Wherever the word "before" turns up in a line of the entries, copy that line.

[Records from a dataset]
▽

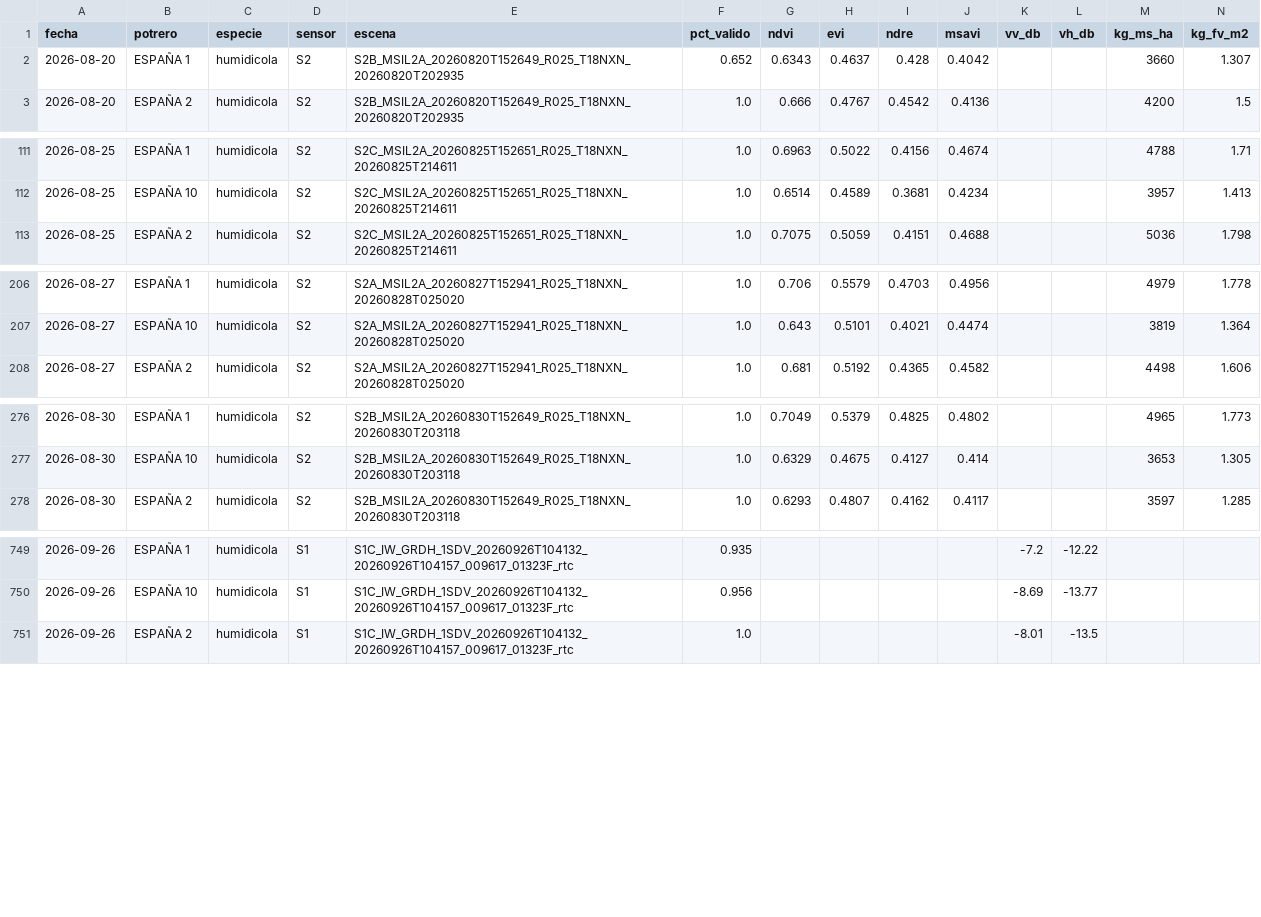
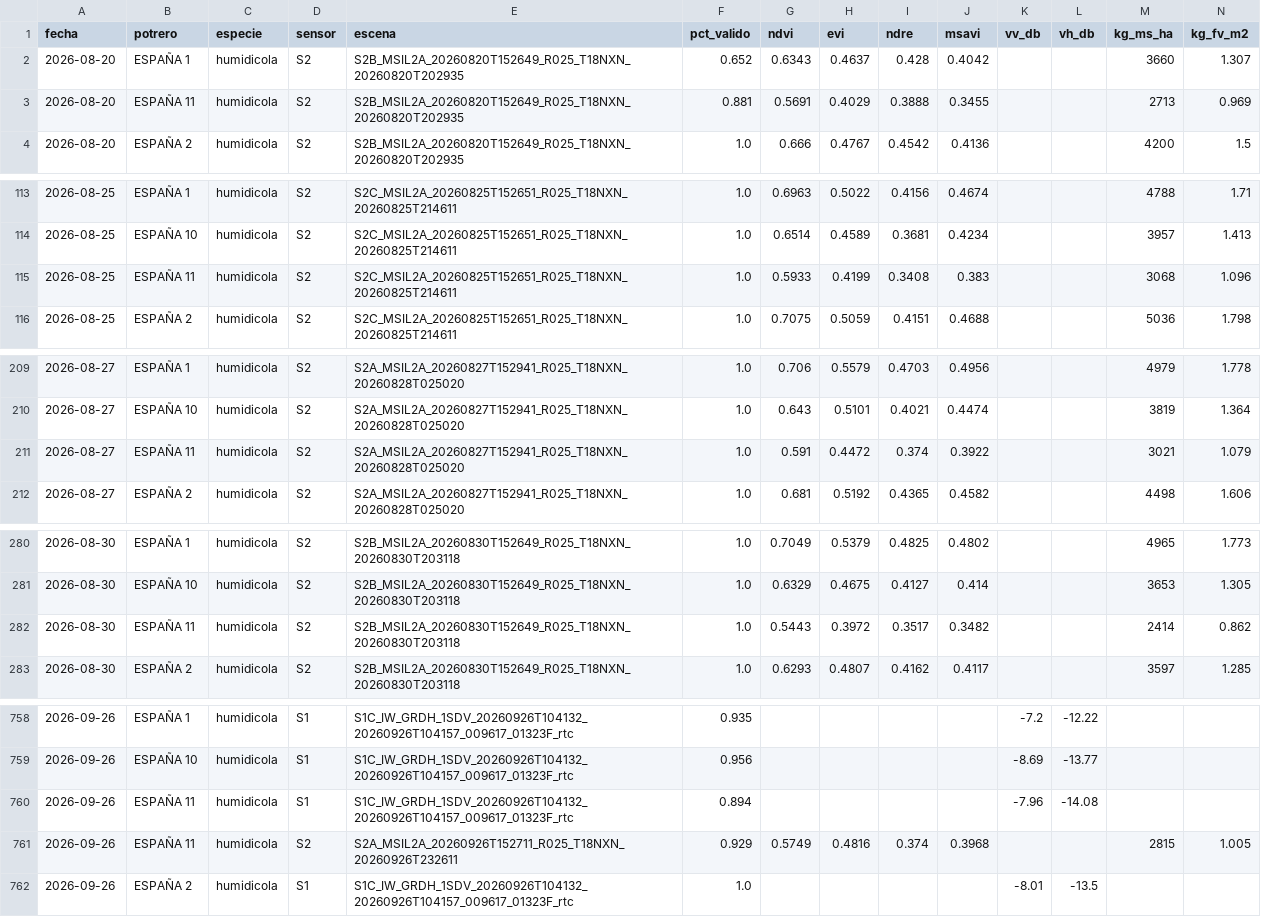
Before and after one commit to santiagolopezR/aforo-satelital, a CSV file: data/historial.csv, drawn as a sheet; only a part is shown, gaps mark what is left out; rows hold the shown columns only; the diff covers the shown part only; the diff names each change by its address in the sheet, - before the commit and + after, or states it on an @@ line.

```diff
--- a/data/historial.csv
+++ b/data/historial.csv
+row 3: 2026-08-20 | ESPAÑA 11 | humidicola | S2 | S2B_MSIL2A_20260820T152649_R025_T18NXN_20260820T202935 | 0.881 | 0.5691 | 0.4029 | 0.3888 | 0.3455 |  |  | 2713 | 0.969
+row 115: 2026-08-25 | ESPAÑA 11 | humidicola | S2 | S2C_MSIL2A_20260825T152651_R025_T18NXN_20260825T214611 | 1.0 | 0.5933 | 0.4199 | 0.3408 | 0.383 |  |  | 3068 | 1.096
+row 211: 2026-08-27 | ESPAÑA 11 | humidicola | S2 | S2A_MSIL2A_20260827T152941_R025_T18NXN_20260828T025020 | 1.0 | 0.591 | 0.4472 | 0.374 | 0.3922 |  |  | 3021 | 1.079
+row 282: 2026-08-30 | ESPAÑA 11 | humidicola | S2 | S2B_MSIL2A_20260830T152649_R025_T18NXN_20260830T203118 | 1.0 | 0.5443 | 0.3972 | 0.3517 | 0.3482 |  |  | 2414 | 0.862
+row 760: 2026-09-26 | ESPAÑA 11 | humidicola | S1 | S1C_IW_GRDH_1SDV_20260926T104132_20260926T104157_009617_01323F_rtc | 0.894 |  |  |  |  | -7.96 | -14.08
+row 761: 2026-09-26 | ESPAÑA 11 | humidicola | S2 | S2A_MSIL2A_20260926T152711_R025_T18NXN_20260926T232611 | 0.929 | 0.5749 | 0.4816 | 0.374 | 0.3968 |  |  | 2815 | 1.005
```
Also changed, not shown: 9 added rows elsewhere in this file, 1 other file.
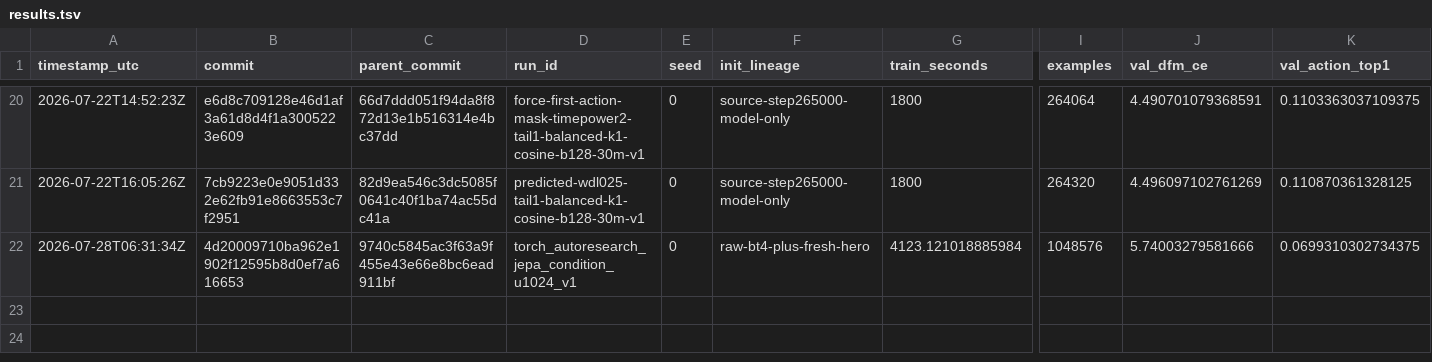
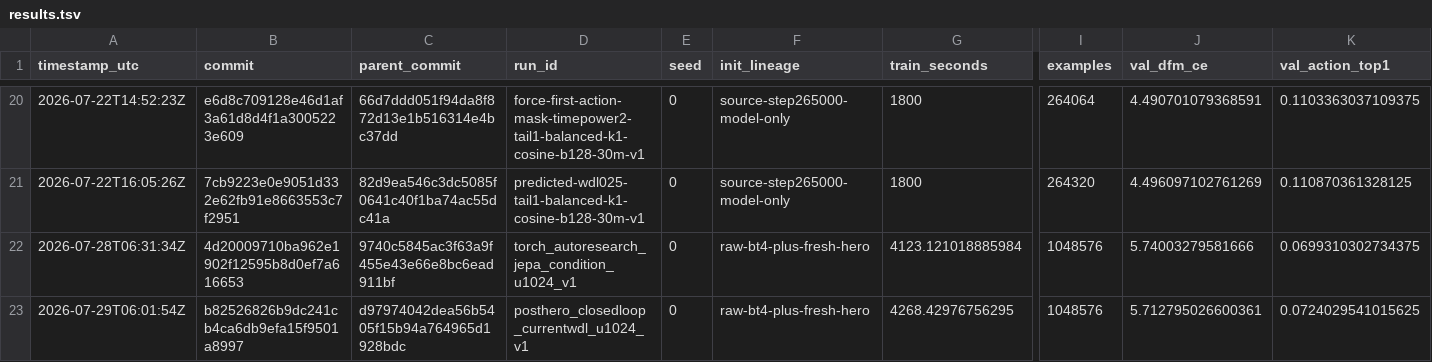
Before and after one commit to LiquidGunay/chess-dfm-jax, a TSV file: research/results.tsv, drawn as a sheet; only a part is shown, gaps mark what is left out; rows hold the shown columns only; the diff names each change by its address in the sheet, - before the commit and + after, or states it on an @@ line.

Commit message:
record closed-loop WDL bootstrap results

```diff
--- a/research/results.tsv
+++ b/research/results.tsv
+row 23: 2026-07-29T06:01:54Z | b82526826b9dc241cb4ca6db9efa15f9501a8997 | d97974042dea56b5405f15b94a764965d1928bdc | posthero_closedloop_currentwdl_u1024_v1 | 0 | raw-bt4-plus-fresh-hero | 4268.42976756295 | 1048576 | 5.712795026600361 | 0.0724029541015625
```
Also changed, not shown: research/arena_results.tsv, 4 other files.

△

Answer to this problem:
Before and after one commit to santiagolopezR/aforo-satelital, a CSV file: data/historial.csv, drawn as a sheet; only a part is shown, gaps mark what is left out; rows hold the shown columns only; the diff covers the shown part only; the diff names each change by its address in the sheet, - before the commit and + after, or states it on an @@ line.
Before and after one commit to LiquidGunay/chess-dfm-jax, a TSV file: research/results.tsv, drawn as a sheet; only a part is shown, gaps mark what is left out; rows hold the shown columns only; the diff names each change by its address in the sheet, - before the commit and + after, or states it on an @@ line.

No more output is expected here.